Table 3.4 The main themes and levels of reference in the French discourse

Main Yes-Themes (Oui)

Main No-Themes (Non)

1. Internal motives of the discourse Reference to opposing actors Yes, but...

Internal debates in the yes-camp

  • 2. France's interests Responsibility Pragmatism France's role in the EU Europe puissance
  • 3. Normative Europe

1. Internal motives of the discourse Reference to opposing actors Populist theme

Left alliance (Non de Gauche)

2. EU criticism Anti-liberal theme

Criticism of constitutional treaty Sovereigntist theme

Source: Wiesner 2014a, 248-250

Table 3.5 The main rules, topics, themes and levels of reference in the German discourse

External to Germany

Internal to Germany

1. Imported discourse France and its discourse


Imported criticisms and reactions Discussion concerning EU development and contents of the Constitutional Treaty

2. Fundamental debate on the political principles of the EU after the Non’ vote The citizenry/the demos European identity

What kind of Europe do we want?

  • 1. Main rule Silencing strategy
  • 2. Particular German motives

EU enlargement (especially Turkey) Assertions regarding EU politics Criticism of the EU and of the Constitutional Treaty (Anti-Militarism) Classical themes of German-EU discourse (Western integration)

New themes of support for the EU and the Treaty

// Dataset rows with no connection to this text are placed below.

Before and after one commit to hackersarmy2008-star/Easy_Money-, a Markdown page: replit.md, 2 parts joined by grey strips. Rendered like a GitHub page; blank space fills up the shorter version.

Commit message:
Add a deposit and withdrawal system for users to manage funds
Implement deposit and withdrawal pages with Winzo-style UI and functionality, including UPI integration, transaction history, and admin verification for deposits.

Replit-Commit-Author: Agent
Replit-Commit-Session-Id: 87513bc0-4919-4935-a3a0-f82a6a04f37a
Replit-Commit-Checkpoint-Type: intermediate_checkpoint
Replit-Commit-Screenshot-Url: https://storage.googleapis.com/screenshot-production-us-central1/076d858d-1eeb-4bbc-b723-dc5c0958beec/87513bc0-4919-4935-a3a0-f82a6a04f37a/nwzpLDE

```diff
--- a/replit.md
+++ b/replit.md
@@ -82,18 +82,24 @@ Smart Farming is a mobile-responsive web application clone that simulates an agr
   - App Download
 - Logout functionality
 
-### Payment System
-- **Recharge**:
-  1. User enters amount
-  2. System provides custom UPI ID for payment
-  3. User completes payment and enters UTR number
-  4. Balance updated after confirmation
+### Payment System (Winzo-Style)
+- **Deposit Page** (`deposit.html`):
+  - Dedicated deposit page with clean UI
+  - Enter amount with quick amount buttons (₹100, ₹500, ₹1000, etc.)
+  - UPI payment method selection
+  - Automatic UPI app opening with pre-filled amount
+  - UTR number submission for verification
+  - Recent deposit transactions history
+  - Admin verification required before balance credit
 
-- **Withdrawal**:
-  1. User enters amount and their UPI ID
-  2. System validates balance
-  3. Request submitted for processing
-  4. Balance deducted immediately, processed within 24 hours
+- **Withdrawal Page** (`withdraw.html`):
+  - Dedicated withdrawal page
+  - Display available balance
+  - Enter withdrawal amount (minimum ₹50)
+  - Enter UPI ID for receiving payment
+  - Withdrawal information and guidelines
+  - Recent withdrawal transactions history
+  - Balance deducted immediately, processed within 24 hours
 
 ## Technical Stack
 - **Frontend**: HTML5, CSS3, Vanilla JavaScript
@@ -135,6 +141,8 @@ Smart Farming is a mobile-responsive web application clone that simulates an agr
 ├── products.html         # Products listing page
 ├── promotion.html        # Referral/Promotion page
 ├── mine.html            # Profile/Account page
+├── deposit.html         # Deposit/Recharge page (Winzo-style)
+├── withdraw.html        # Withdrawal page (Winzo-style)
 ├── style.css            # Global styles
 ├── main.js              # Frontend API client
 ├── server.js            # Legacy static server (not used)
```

Source: Wiesner 2014a, 372-373

It was used strategically by left-wing and centre-left actors (Trotskyists, communists, and dissident socialists like Laurent Fabius), and it matched the mood of the citizenry, which marked a disenchantment with politics and a strong feeling of social insecurity.

The main themes, topics and rules of the German discourse, on the other hand, were rather differentiated, according to themes internal to or external to Germany (Table 3.5).

A key rule of the German discourse was the silencing strategy (see also Section 4.6). It was used to silence EU criticism (a) in the bigger mainstream parties and (b) in the PDS. The silencing strategy proceeded in three steps:

  • 1. EU criticism was silenced in the discourse: when criticism arose, it was simply ignored, or it was marginalised (discussion was confined to only small articles).
  • 2. EU criticism and the critics were trivialised. (‘Anyway, it is impossible to take him seriously’.)
  • 3. The last step was to threaten the critics with sanctions. (‘Obviously, the party may need to remind the MP about such events when the lists for the next elections are set up’.)

Table 3.6 A comparison of the French and the German discourse


An EU discourse with a national base


A national EU discourse

1. Openness

Continual references to the EU and its member states

EU and France are both described as ‘us’

1. Closedness Self-referential France is ‘us’

EU and member states are ‘the other’

2. Intensity Two phases

Until May scarcely any discourse From the end of May, very intensive

2. Intensity Very intensive

High level of mobilisation: EU the most important topic in April/May

Source: Wiesner 2014a, 432-434

< Prev   CONTENTS   Source   Next >